- _The problem_
Scan the entries below and return each line that contains "shown".
----- Supplied material -----
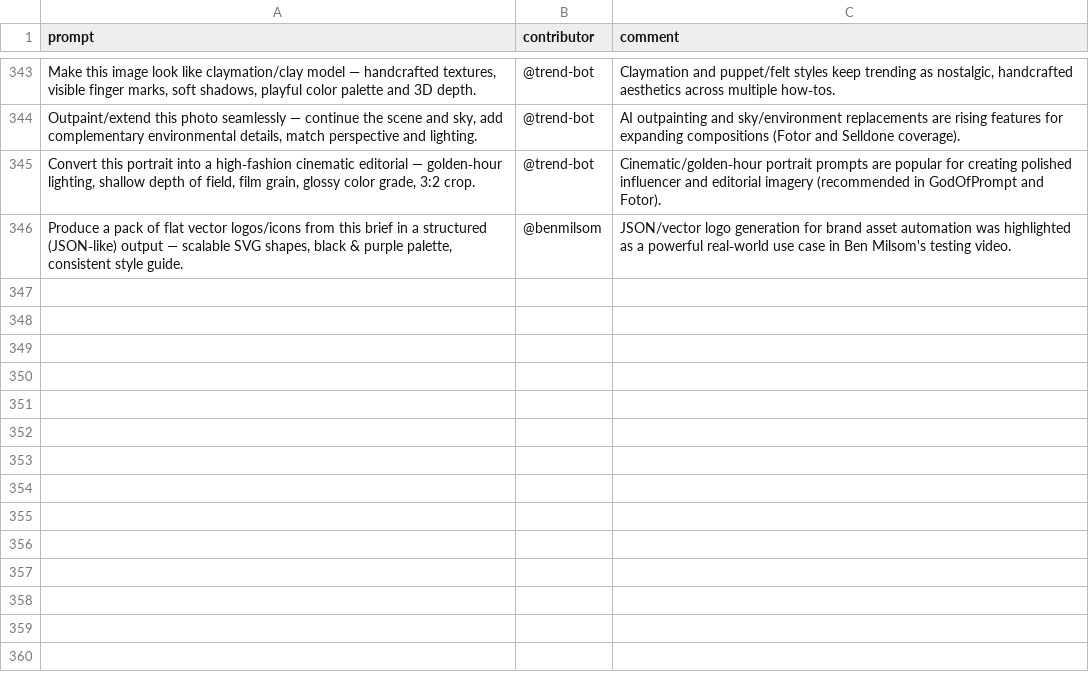
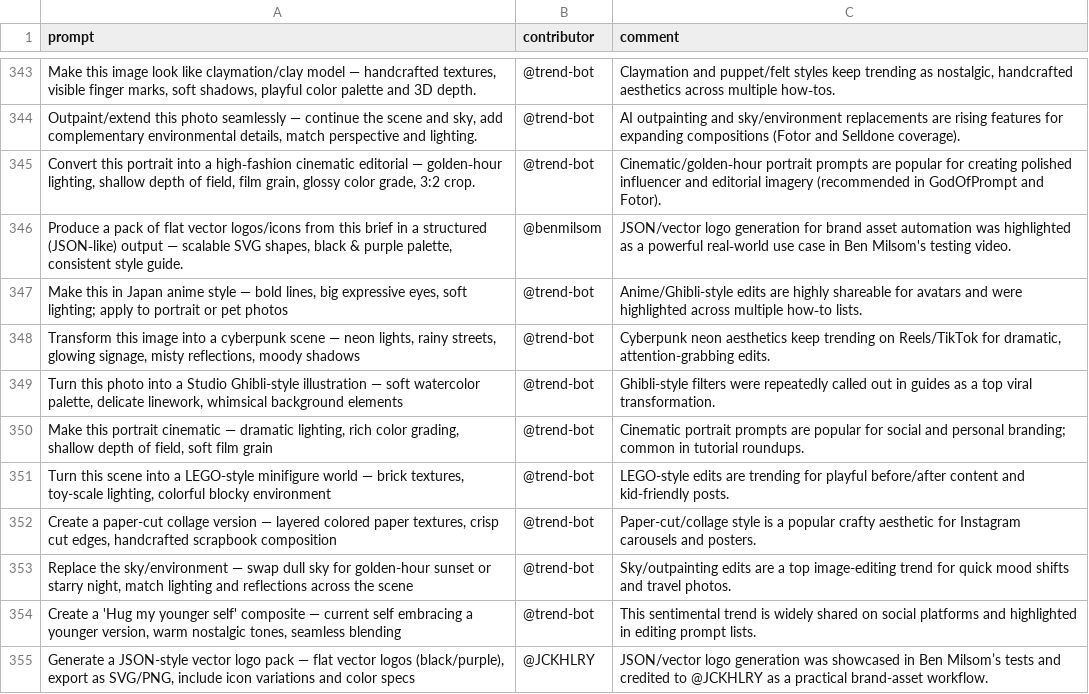
Before and after one commit to stancsz/awesome-trending-ai-prompts, a CSV file: chatgpt-image/prompts.csv, drawn as a sheet; only a part is shown, gaps mark what is left out; the diff names each change by its address in the sheet, - before the commit and + after, or states it on an @@ line.

```diff
--- a/chatgpt-image/prompts.csv
+++ b/chatgpt-image/prompts.csv
+row 347: Make this in Japan anime style — bold lines, big expressive eyes, soft lighting; apply to portrait or pet photos | @trend-bot | Anime/Ghibli-style edits are highly shareable for avatars and were highlighted across multiple how‑to lists.
+row 348: Transform this image into a cyberpunk scene — neon lights, rainy streets, glowing signage, misty reflections, moody shadows | @trend-bot | Cyberpunk neon aesthetics keep trending on Reels/TikTok for dramatic, attention-grabbing edits.
+row 349: Turn this photo into a Studio Ghibli-style illustration — soft watercolor palette, delicate linework, whimsical background elements | @trend-bot | Ghibli-style filters were repeatedly called out in guides as a top viral transformation.
+row 350: Make this portrait cinematic — dramatic lighting, rich color grading, shallow depth of field, soft film grain | @trend-bot | Cinematic portrait prompts are popular for social and personal branding; common in tutorial roundups.
+row 351: Turn this scene into a LEGO-style minifigure world — brick textures, toy-scale lighting, colorful blocky environment | @trend-bot | LEGO-style edits are trending for playful before/after content and kid-friendly posts.
+row 352: Create a paper-cut collage version — layered colored paper textures, crisp cut edges, handcrafted scrapbook composition | @trend-bot | Paper-cut/collage style is a popular crafty aesthetic for Instagram carousels and posters.
+row 353: Replace the sky/environment — swap dull sky for golden-hour sunset or starry night, match lighting and reflections across the scene | @trend-bot | Sky/outpainting edits are a top image-editing trend for quick mood shifts and travel photos.
+row 354: Create a 'Hug my younger self' composite — current self embracing a younger version, warm nostalgic tones, seamless blending | @trend-bot | This sentimental trend is widely shared on social platforms and highlighted in editing prompt lists.
+row 355: Generate a JSON-style vector logo pack — flat vector logos (black/purple), export as SVG/PNG, include icon variations and color specs | @JCKHLRY | JSON/vector logo generation was showcased in Ben Milsom’s tests and credited to @JCKHLRY as a practical brand-asset workflow.
```
Also changed, not shown: chatgpt-text/prompts.csv, claude/prompts.csv, 5 other files.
-----
- _Response_
Before and after one commit to stancsz/awesome-trending-ai-prompts, a CSV file: chatgpt-image/prompts.csv, drawn as a sheet; only a part is shown, gaps mark what is left out; the diff names each change by its address in the sheet, - before the commit and + after, or states it on an @@ line.
Also changed, not shown: chatgpt-text/prompts.csv, claude/prompts.csv, 5 other files.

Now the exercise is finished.